EXERCISE DETAILS: Exact copy, no pictures: output all the records that follow.

(Records drawn from a dataset)
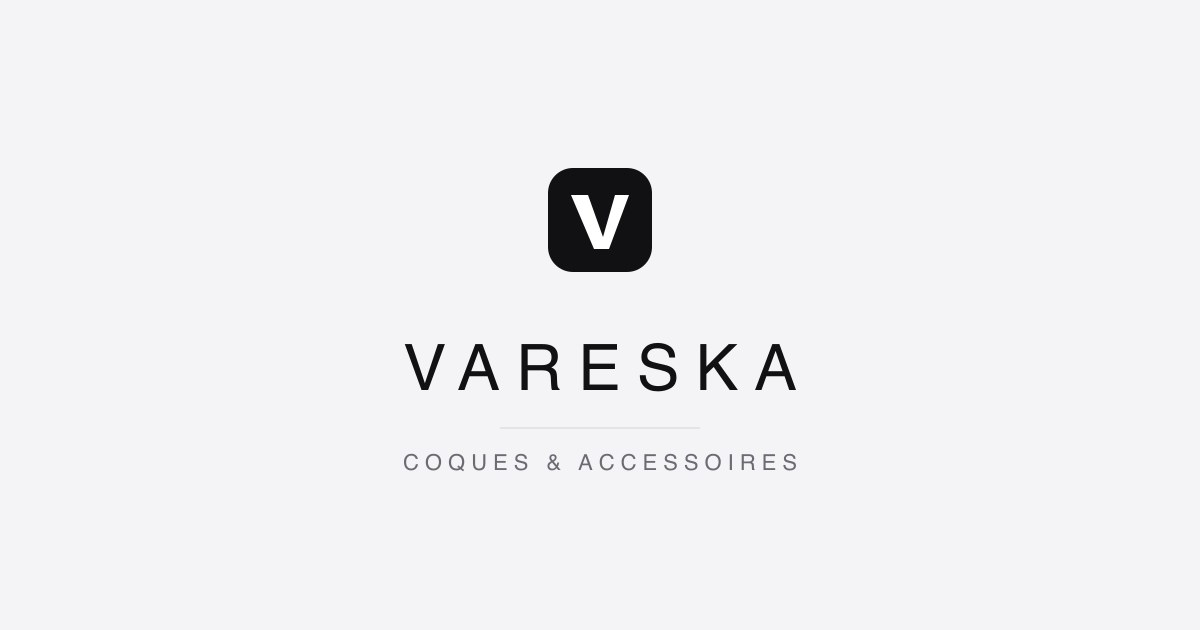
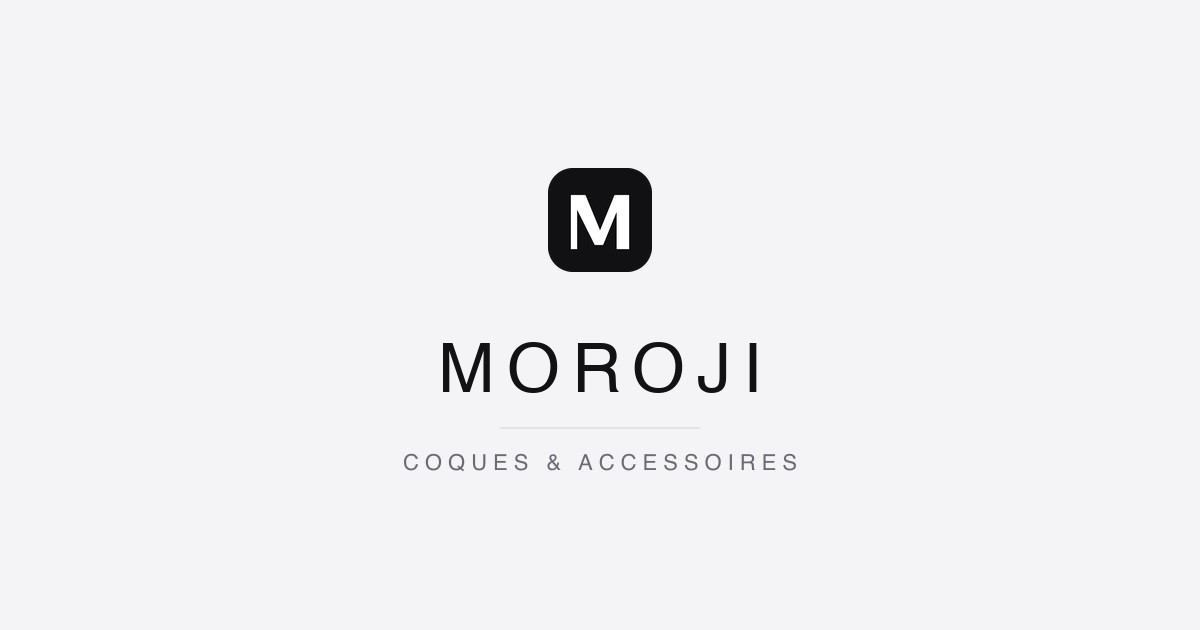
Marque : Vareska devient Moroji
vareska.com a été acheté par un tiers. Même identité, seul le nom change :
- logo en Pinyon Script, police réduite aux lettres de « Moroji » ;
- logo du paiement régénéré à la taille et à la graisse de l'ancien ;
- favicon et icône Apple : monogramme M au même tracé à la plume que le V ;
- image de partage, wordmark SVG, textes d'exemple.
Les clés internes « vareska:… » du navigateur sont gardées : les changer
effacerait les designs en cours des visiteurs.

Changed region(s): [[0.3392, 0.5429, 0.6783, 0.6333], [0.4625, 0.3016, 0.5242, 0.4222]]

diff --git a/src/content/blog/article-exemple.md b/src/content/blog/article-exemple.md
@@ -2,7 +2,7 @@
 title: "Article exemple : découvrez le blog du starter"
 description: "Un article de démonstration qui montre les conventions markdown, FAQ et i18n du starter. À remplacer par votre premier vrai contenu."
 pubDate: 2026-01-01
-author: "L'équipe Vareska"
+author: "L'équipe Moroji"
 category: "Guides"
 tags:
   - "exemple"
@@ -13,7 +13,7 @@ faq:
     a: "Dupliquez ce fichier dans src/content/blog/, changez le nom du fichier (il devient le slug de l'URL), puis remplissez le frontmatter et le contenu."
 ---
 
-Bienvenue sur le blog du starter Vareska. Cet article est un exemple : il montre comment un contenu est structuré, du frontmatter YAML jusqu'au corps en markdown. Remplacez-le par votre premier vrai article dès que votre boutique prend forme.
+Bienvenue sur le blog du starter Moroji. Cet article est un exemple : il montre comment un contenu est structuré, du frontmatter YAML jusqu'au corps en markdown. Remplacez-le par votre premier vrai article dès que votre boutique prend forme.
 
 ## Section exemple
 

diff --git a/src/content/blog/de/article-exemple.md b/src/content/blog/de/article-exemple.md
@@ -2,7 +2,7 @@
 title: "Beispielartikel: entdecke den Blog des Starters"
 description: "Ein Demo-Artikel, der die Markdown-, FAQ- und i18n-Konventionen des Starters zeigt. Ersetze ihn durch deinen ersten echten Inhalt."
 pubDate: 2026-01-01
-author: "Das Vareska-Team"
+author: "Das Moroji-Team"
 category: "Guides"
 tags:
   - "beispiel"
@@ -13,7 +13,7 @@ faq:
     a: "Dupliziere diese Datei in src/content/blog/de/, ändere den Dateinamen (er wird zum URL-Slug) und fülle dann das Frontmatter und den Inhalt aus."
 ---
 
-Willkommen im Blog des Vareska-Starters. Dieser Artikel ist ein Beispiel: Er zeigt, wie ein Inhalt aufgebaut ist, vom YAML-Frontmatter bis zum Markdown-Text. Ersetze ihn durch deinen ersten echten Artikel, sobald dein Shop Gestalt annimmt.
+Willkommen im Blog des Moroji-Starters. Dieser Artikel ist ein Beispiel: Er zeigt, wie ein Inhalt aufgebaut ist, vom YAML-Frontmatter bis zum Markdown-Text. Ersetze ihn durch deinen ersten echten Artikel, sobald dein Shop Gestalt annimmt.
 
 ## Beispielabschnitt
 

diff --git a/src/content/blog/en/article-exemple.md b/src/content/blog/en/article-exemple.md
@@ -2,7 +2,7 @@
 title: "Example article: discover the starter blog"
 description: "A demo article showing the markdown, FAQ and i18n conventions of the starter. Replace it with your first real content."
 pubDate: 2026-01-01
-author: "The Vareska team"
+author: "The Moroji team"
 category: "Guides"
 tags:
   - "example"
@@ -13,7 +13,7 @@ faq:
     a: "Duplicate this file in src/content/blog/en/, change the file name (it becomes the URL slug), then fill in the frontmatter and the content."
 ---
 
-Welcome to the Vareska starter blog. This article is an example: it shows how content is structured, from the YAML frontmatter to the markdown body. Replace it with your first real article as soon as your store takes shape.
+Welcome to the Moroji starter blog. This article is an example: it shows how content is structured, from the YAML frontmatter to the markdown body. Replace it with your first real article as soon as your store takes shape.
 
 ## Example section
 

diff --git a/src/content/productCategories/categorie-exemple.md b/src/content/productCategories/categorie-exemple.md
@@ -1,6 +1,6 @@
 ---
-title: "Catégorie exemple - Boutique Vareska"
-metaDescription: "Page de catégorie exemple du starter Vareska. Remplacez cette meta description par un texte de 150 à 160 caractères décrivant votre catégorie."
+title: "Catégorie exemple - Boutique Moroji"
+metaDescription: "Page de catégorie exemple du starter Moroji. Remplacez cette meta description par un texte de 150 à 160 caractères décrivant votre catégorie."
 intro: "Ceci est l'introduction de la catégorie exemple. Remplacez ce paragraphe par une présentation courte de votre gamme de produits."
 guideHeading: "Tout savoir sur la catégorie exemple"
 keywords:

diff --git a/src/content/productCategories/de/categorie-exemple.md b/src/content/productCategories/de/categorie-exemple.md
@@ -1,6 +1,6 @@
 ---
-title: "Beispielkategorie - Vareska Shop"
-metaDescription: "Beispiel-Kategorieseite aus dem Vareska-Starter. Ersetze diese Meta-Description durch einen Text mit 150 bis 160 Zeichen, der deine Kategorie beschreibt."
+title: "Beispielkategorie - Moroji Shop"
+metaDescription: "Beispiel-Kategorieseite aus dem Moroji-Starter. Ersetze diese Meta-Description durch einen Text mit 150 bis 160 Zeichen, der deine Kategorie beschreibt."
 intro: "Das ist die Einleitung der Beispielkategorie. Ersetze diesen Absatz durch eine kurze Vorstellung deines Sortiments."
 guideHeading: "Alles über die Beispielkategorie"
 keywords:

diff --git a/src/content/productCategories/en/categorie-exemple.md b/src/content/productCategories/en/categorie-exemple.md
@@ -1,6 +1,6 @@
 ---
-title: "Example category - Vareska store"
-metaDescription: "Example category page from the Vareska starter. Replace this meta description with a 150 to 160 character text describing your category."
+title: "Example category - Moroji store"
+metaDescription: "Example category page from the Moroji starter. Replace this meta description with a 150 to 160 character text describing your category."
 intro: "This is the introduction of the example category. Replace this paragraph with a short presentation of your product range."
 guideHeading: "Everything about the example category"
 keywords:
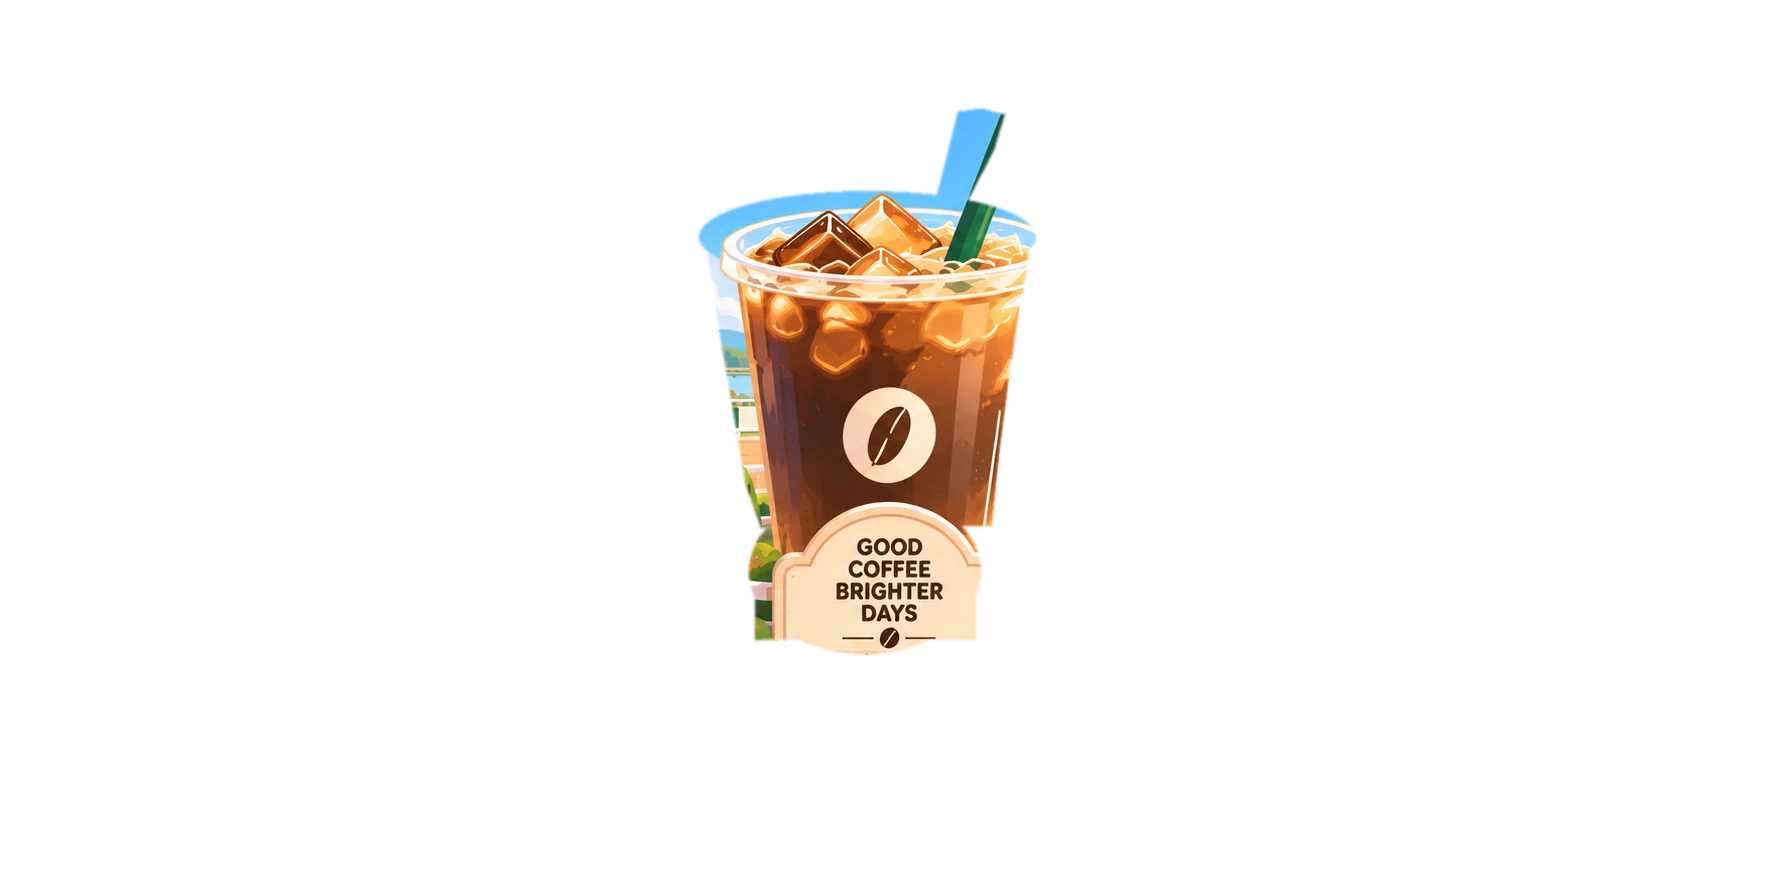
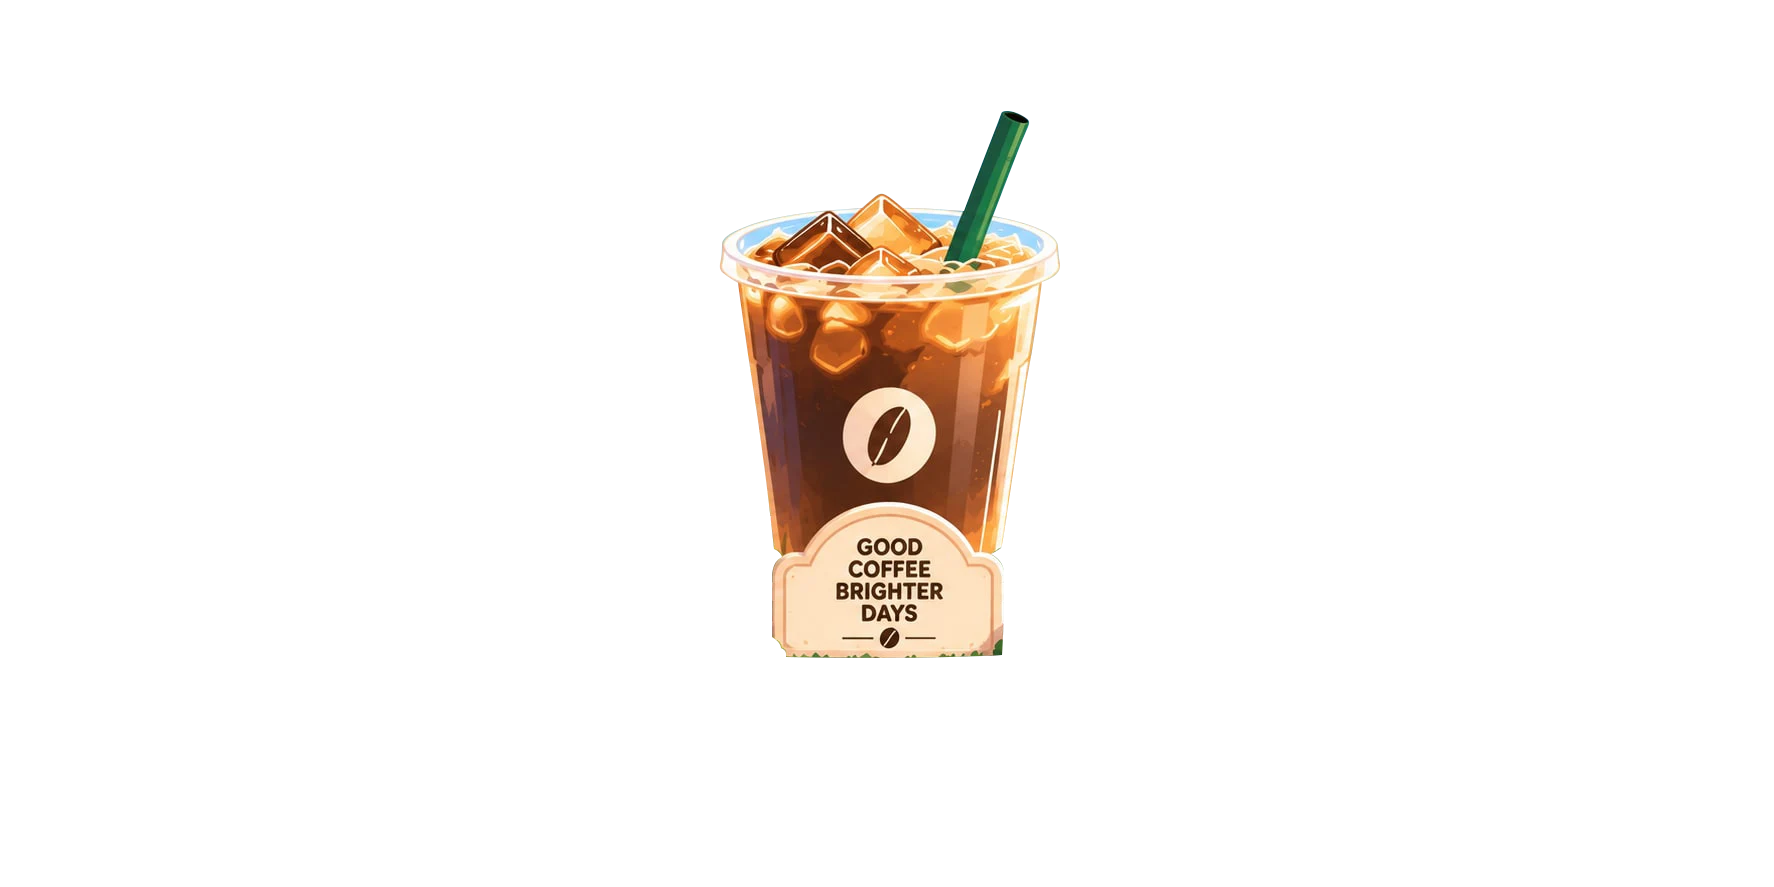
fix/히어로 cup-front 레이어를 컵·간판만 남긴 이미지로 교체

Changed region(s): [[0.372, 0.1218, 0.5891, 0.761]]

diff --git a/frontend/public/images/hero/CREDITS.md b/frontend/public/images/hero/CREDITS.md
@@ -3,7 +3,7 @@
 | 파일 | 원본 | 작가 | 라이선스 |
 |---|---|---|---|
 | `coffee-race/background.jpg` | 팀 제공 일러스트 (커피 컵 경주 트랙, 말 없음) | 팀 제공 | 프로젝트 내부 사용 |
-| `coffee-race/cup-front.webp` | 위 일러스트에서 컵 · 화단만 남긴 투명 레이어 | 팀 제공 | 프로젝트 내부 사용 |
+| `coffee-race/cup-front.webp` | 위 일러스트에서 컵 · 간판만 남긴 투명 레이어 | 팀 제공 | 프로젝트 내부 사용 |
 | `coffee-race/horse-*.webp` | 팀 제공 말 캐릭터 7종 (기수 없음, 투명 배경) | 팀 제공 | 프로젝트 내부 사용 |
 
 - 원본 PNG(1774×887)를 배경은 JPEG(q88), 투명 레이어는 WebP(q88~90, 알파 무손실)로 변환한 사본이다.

OUTPUT BELOW:
Marque : Vareska devient Moroji
vareska.com a été acheté par un tiers. Même identité, seul le nom change :
- logo en Pinyon Script, police réduite aux lettres de « Moroji » ;
- logo du paiement régénéré à la taille et à la graisse de l'ancien ;
- favicon et icône Apple : monogramme M au même tracé à la plume que le V ;
- image de partage, wordmark SVG, textes d'exemple.
Les clés internes « vareska:… » du navigateur sont gardées : les changer
effacerait les designs en cours des visiteurs.

Changed region(s): [[0.3392, 0.5429, 0.6783, 0.6333], [0.4625, 0.3016, 0.5242, 0.4222]]

diff --git a/src/content/blog/article-exemple.md b/src/content/blog/article-exemple.md
@@ -2,7 +2,7 @@
 title: "Article exemple : découvrez le blog du starter"
 description: "Un article de démonstration qui montre les conventions markdown, FAQ et i18n du starter. À remplacer par votre premier vrai contenu."
 pubDate: 2026-01-01
-author: "L'équipe Vareska"
+author: "L'équipe Moroji"
 category: "Guides"
 tags:
   - "exemple"
@@ -13,7 +13,7 @@ faq:
     a: "Dupliquez ce fichier dans src/content/blog/, changez le nom du fichier (il devient le slug de l'URL), puis remplissez le frontmatter et le contenu."
 ---
 
-Bienvenue sur le blog du starter Vareska. Cet article est un exemple : il montre comment un contenu est structuré, du frontmatter YAML jusqu'au corps en markdown. Remplacez-le par votre premier vrai article dès que votre boutique prend forme.
+Bienvenue sur le blog du starter Moroji. Cet article est un exemple : il montre comment un contenu est structuré, du frontmatter YAML jusqu'au corps en markdown. Remplacez-le par votre premier vrai article dès que votre boutique prend forme.
 
 ## Section exemple
 

diff --git a/src/content/blog/de/article-exemple.md b/src/content/blog/de/article-exemple.md
@@ -2,7 +2,7 @@
 title: "Beispielartikel: entdecke den Blog des Starters"
 description: "Ein Demo-Artikel, der die Markdown-, FAQ- und i18n-Konventionen des Starters zeigt. Ersetze ihn durch deinen ersten echten Inhalt."
 pubDate: 2026-01-01
-author: "Das Vareska-Team"
+author: "Das Moroji-Team"
 category: "Guides"
 tags:
   - "beispiel"
@@ -13,7 +13,7 @@ faq:
     a: "Dupliziere diese Datei in src/content/blog/de/, ändere den Dateinamen (er wird zum URL-Slug) und fülle dann das Frontmatter und den Inhalt aus."
 ---
 
-Willkommen im Blog des Vareska-Starters. Dieser Artikel ist ein Beispiel: Er zeigt, wie ein Inhalt aufgebaut ist, vom YAML-Frontmatter bis zum Markdown-Text. Ersetze ihn durch deinen ersten echten Artikel, sobald dein Shop Gestalt annimmt.
+Willkommen im Blog des Moroji-Starters. Dieser Artikel ist ein Beispiel: Er zeigt, wie ein Inhalt aufgebaut ist, vom YAML-Frontmatter bis zum Markdown-Text. Ersetze ihn durch deinen ersten echten Artikel, sobald dein Shop Gestalt annimmt.
 
 ## Beispielabschnitt
 

diff --git a/src/content/blog/en/article-exemple.md b/src/content/blog/en/article-exemple.md
@@ -2,7 +2,7 @@
 title: "Example article: discover the starter blog"
 description: "A demo article showing the markdown, FAQ and i18n conventions of the starter. Replace it with your first real content."
 pubDate: 2026-01-01
-author: "The Vareska team"
+author: "The Moroji team"
 category: "Guides"
 tags:
   - "example"
@@ -13,7 +13,7 @@ faq:
     a: "Duplicate this file in src/content/blog/en/, change the file name (it becomes the URL slug), then fill in the frontmatter and the content."
 ---
 
-Welcome to the Vareska starter blog. This article is an example: it shows how content is structured, from the YAML frontmatter to the markdown body. Replace it with your first real article as soon as your store takes shape.
+Welcome to the Moroji starter blog. This article is an example: it shows how content is structured, from the YAML frontmatter to the markdown body. Replace it with your first real article as soon as your store takes shape.
 
 ## Example section
 

diff --git a/src/content/productCategories/categorie-exemple.md b/src/content/productCategories/categorie-exemple.md
@@ -1,6 +1,6 @@
 ---
-title: "Catégorie exemple - Boutique Vareska"
-metaDescription: "Page de catégorie exemple du starter Vareska. Remplacez cette meta description par un texte de 150 à 160 caractères décrivant votre catégorie."
+title: "Catégorie exemple - Boutique Moroji"
+metaDescription: "Page de catégorie exemple du starter Moroji. Remplacez cette meta description par un texte de 150 à 160 caractères décrivant votre catégorie."
 intro: "Ceci est l'introduction de la catégorie exemple. Remplacez ce paragraphe par une présentation courte de votre gamme de produits."
 guideHeading: "Tout savoir sur la catégorie exemple"
 keywords:

diff --git a/src/content/productCategories/de/categorie-exemple.md b/src/content/productCategories/de/categorie-exemple.md
@@ -1,6 +1,6 @@
 ---
-title: "Beispielkategorie - Vareska Shop"
-metaDescription: "Beispiel-Kategorieseite aus dem Vareska-Starter. Ersetze diese Meta-Description durch einen Text mit 150 bis 160 Zeichen, der deine Kategorie beschreibt."
+title: "Beispielkategorie - Moroji Shop"
+metaDescription: "Beispiel-Kategorieseite aus dem Moroji-Starter. Ersetze diese Meta-Description durch einen Text mit 150 bis 160 Zeichen, der deine Kategorie beschreibt."
 intro: "Das ist die Einleitung der Beispielkategorie. Ersetze diesen Absatz durch eine kurze Vorstellung deines Sortiments."
 guideHeading: "Alles über die Beispielkategorie"
 keywords:

diff --git a/src/content/productCategories/en/categorie-exemple.md b/src/content/productCategories/en/categorie-exemple.md
@@ -1,6 +1,6 @@
 ---
-title: "Example category - Vareska store"
-metaDescription: "Example category page from the Vareska starter. Replace this meta description with a 150 to 160 character text describing your category."
+title: "Example category - Moroji store"
+metaDescription: "Example category page from the Moroji starter. Replace this meta description with a 150 to 160 character text describing your category."
 intro: "This is the introduction of the example category. Replace this paragraph with a short presentation of your product range."
 guideHeading: "Everything about the example category"
 keywords:
fix/히어로 cup-front 레이어를 컵·간판만 남긴 이미지로 교체

Changed region(s): [[0.372, 0.1218, 0.5891, 0.761]]

diff --git a/frontend/public/images/hero/CREDITS.md b/frontend/public/images/hero/CREDITS.md
@@ -3,7 +3,7 @@
 | 파일 | 원본 | 작가 | 라이선스 |
 |---|---|---|---|
 | `coffee-race/background.jpg` | 팀 제공 일러스트 (커피 컵 경주 트랙, 말 없음) | 팀 제공 | 프로젝트 내부 사용 |
-| `coffee-race/cup-front.webp` | 위 일러스트에서 컵 · 화단만 남긴 투명 레이어 | 팀 제공 | 프로젝트 내부 사용 |
+| `coffee-race/cup-front.webp` | 위 일러스트에서 컵 · 간판만 남긴 투명 레이어 | 팀 제공 | 프로젝트 내부 사용 |
 | `coffee-race/horse-*.webp` | 팀 제공 말 캐릭터 7종 (기수 없음, 투명 배경) | 팀 제공 | 프로젝트 내부 사용 |
 
 - 원본 PNG(1774×887)를 배경은 JPEG(q88), 투명 레이어는 WebP(q88~90, 알파 무손실)로 변환한 사본이다.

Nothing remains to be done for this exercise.